== Task ==
Which lines of the entries below include "edit"? List them all.

== Content revision data ==
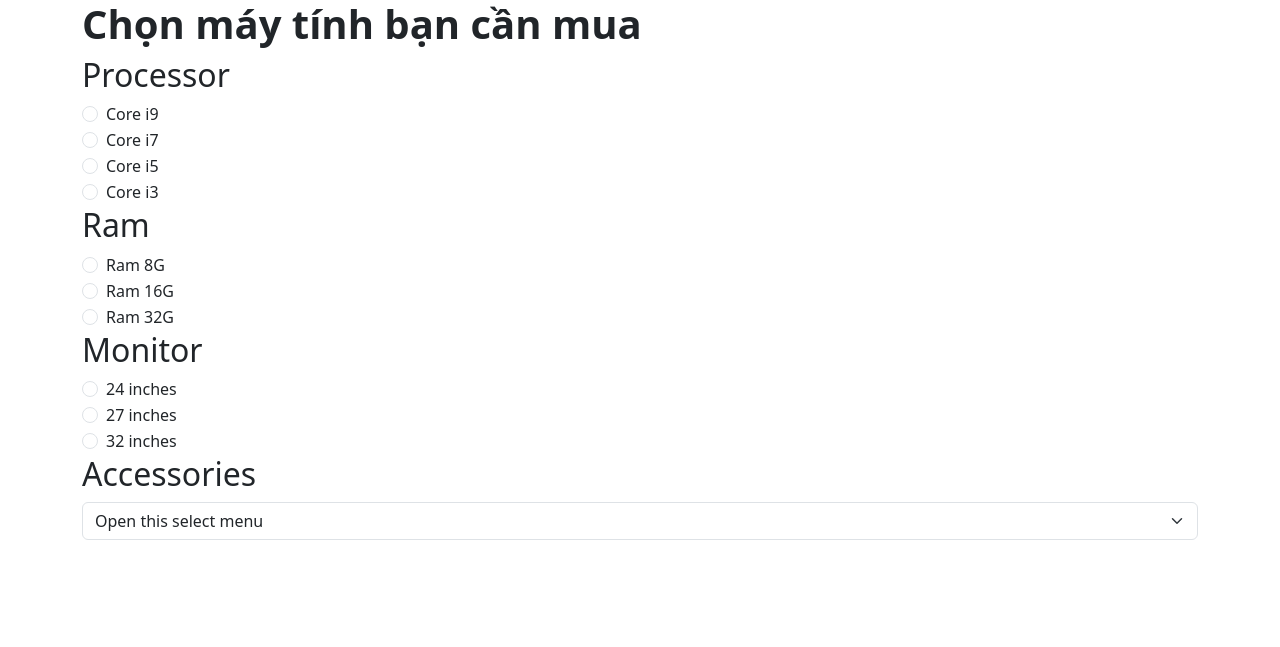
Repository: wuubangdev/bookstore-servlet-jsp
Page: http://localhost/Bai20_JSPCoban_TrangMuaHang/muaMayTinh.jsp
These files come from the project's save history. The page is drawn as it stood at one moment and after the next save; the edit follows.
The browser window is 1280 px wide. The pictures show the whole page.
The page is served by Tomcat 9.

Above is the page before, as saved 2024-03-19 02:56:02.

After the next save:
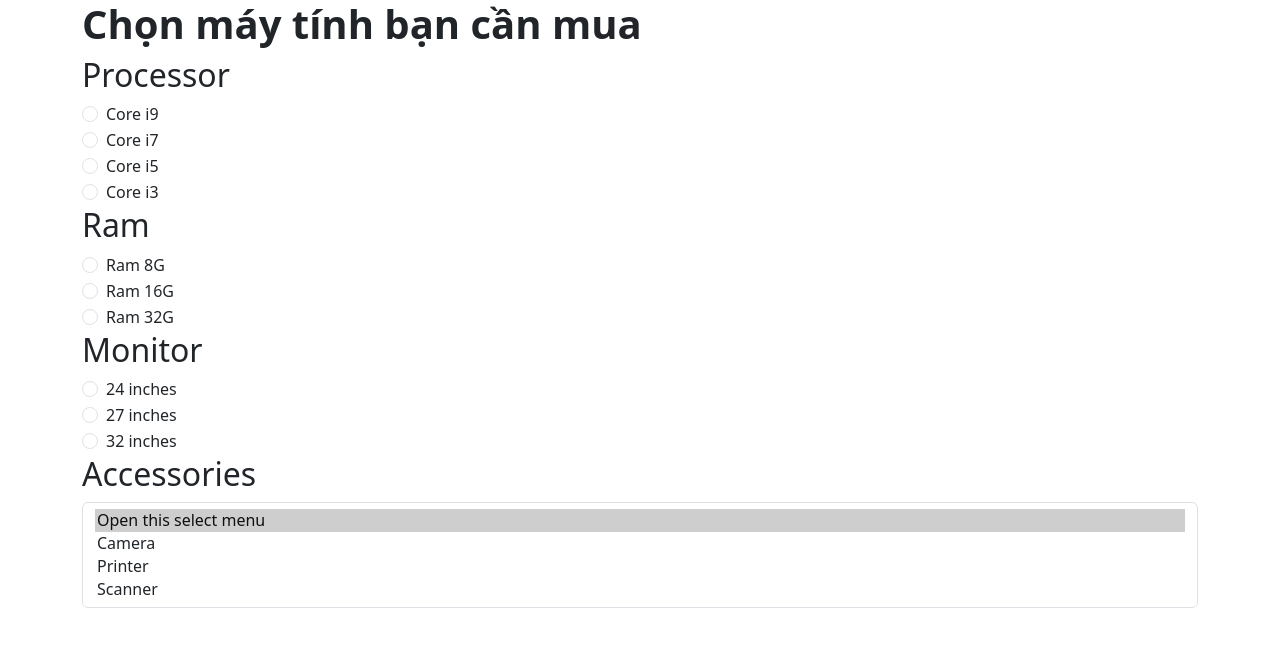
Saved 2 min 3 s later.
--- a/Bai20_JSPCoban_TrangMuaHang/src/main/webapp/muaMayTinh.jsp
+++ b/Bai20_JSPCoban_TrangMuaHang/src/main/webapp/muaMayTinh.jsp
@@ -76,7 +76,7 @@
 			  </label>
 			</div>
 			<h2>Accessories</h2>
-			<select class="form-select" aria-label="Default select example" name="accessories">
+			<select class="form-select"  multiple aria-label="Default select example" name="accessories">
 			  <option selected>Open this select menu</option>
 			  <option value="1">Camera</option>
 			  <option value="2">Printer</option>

...

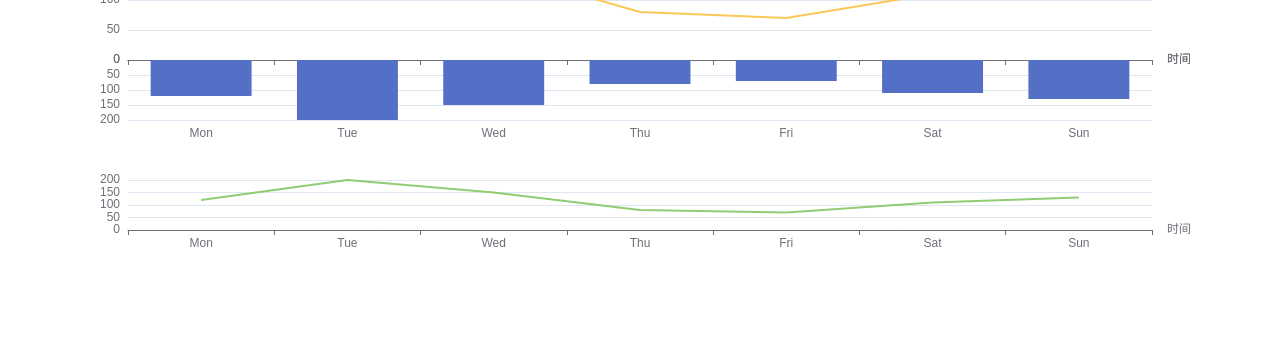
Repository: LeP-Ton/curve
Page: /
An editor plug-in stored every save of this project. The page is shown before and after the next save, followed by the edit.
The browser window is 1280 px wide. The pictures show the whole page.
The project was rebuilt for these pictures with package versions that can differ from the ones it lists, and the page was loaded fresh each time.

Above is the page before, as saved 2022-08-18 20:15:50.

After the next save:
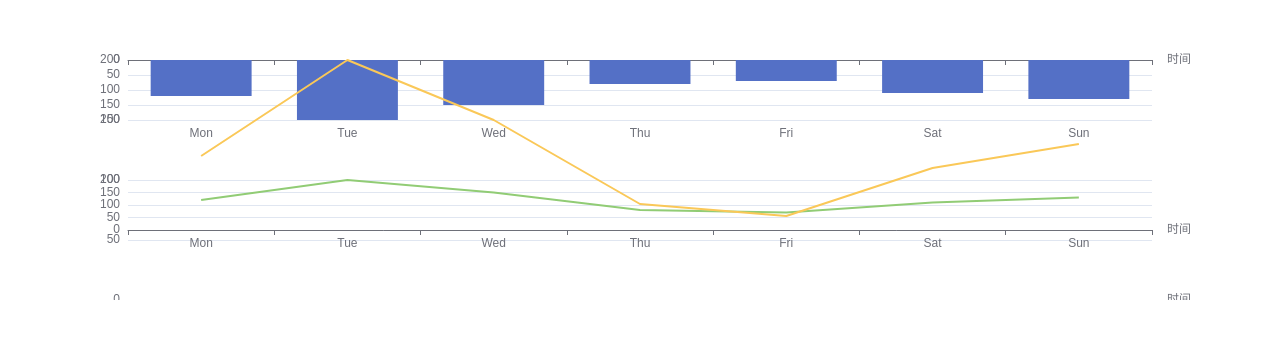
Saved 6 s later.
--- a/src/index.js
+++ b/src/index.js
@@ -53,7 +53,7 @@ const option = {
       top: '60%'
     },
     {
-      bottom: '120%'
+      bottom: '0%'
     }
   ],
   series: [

...

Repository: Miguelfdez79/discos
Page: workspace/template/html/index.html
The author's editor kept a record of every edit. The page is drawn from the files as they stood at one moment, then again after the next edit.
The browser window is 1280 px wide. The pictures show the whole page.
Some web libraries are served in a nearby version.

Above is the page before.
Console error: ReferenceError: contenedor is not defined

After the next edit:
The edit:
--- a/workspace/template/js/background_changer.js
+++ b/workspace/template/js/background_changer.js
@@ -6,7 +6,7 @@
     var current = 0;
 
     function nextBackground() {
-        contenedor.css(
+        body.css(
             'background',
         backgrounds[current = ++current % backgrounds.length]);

== Written response ==
These files come from the project's save history. The page is drawn as it stood at one moment and after the next save; the edit follows.
An editor plug-in stored every save of this project. The page is shown before and after the next save, followed by the edit.
The author's editor kept a record of every edit. The page is drawn from the files as they stood at one moment, then again after the next edit.
After the next edit:
The edit:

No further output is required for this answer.